=== WHAT THE EXERCISE ASKS ===
Please state how many lines below include the word "frontend"; the reply should be the number only.

=== DATA IN THIS EXERCISE ===
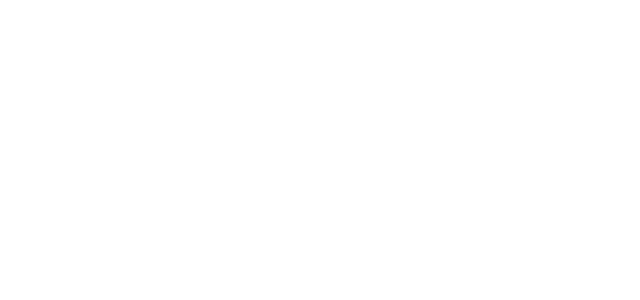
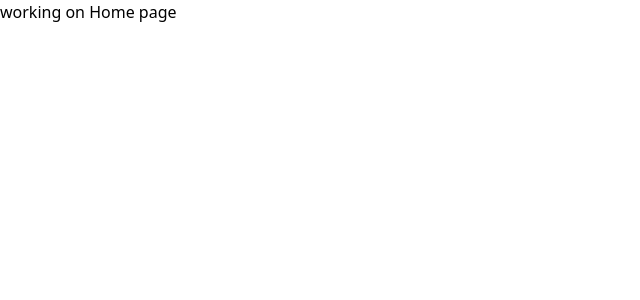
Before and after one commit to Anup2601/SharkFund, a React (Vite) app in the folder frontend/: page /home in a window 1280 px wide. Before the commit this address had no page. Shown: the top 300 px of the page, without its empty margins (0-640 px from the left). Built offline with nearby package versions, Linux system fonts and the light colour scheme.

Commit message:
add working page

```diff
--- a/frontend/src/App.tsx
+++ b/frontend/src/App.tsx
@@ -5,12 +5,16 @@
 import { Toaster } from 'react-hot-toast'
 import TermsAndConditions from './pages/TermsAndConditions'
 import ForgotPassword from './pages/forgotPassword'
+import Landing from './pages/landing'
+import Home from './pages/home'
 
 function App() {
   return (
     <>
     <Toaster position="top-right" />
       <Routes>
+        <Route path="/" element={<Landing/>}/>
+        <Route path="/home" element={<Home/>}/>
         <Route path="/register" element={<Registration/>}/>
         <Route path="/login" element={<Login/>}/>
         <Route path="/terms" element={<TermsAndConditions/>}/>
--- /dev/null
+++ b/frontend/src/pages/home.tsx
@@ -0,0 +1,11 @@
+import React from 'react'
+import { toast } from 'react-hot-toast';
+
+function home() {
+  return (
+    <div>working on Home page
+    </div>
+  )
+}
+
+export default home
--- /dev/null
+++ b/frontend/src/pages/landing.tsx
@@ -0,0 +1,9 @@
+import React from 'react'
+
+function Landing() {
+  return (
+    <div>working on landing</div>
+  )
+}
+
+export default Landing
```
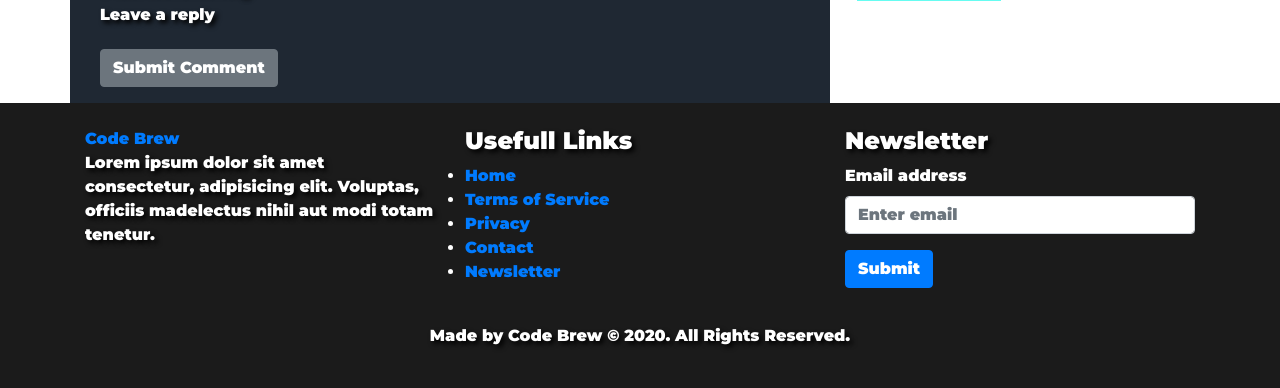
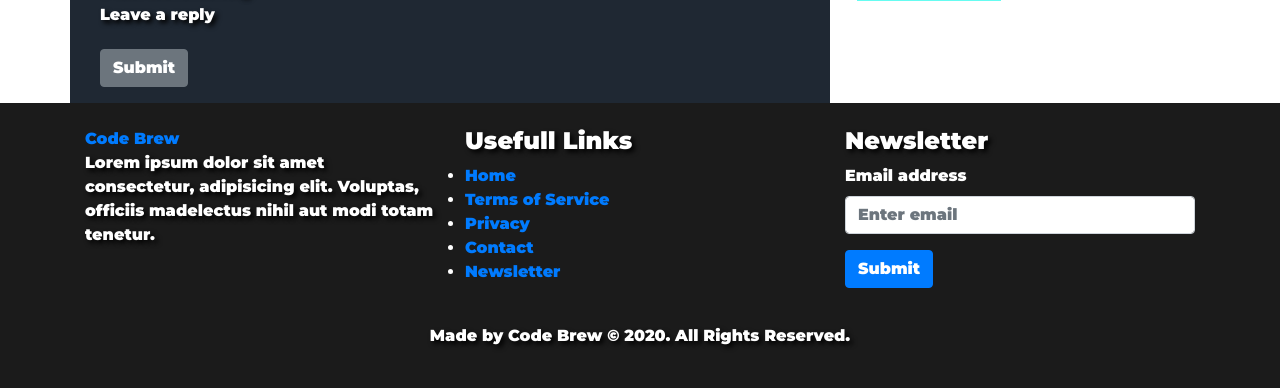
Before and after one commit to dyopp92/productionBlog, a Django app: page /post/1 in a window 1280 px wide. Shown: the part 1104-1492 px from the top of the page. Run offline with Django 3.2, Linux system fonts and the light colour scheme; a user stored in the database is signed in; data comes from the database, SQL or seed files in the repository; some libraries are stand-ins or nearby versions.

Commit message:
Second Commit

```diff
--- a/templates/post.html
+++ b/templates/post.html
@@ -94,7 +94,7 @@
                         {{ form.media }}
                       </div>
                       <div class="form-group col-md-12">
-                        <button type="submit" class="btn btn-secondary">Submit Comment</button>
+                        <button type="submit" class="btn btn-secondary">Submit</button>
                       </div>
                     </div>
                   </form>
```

---

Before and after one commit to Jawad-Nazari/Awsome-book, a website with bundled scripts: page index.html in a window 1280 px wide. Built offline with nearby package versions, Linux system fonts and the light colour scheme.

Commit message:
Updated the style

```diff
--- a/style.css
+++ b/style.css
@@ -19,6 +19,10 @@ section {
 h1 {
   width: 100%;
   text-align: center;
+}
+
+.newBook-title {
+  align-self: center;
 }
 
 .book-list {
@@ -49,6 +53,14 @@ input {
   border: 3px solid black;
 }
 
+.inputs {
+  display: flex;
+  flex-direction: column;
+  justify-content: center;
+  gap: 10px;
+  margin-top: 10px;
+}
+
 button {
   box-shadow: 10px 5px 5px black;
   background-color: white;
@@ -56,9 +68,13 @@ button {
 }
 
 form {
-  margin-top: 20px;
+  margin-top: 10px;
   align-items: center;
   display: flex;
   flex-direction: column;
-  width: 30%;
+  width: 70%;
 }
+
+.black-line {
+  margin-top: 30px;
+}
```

=== RESPONSE BOX ===
5